**Action item**
All lines below containing "values" are to be listed.

**Extracted material**
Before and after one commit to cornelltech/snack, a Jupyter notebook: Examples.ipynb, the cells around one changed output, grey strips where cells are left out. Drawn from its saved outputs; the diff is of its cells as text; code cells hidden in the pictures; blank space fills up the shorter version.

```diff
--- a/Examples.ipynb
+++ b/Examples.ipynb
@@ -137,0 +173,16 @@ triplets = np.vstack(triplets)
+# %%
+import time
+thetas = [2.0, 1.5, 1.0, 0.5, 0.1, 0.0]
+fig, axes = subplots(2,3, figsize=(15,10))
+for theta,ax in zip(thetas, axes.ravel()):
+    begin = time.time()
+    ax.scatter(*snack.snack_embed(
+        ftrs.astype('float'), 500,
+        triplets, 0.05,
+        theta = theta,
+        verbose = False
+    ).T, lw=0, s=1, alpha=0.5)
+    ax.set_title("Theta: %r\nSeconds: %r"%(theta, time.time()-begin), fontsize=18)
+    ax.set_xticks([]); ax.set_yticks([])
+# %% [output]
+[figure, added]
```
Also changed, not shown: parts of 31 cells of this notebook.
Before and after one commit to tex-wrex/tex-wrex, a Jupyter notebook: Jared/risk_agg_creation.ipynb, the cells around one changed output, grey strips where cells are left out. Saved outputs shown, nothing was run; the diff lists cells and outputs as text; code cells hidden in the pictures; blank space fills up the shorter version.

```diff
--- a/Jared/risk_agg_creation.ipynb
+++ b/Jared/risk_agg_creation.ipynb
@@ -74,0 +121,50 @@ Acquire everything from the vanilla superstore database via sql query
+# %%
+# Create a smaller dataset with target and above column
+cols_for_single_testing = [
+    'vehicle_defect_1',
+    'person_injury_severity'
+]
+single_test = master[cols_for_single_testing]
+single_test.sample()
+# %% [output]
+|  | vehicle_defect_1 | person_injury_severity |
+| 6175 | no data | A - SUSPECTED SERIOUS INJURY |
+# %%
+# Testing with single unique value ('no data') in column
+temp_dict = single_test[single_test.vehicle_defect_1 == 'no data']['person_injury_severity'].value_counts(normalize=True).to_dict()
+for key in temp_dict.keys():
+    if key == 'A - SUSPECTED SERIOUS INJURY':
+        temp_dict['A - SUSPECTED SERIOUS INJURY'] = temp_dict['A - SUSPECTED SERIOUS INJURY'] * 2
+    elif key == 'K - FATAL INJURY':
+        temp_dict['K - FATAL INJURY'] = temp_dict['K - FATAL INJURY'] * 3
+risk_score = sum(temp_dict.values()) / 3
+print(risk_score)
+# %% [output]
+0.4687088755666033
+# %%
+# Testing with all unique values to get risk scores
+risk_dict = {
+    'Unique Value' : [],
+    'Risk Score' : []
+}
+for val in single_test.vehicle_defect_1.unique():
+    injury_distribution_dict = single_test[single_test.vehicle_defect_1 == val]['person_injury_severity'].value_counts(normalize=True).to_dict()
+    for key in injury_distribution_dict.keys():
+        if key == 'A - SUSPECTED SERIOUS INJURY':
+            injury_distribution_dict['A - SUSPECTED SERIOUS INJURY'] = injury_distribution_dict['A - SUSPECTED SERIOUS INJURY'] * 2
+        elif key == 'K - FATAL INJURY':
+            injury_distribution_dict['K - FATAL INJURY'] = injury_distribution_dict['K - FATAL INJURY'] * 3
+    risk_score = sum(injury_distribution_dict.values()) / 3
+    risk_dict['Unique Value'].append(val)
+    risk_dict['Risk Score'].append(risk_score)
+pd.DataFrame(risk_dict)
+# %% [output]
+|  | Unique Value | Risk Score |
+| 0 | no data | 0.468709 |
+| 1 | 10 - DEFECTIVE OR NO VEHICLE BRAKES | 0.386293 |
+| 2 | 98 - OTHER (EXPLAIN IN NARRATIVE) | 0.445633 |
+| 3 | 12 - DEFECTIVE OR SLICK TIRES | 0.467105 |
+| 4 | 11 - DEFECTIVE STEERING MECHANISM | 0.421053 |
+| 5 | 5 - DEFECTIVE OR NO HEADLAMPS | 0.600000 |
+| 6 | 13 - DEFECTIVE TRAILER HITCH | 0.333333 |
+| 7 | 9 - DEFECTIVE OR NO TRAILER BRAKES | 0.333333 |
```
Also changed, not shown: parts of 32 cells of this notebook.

**Task result**
+risk_score = sum(temp_dict.values()) / 3
+# Testing with all unique values to get risk scores
+    risk_score = sum(injury_distribution_dict.values()) / 3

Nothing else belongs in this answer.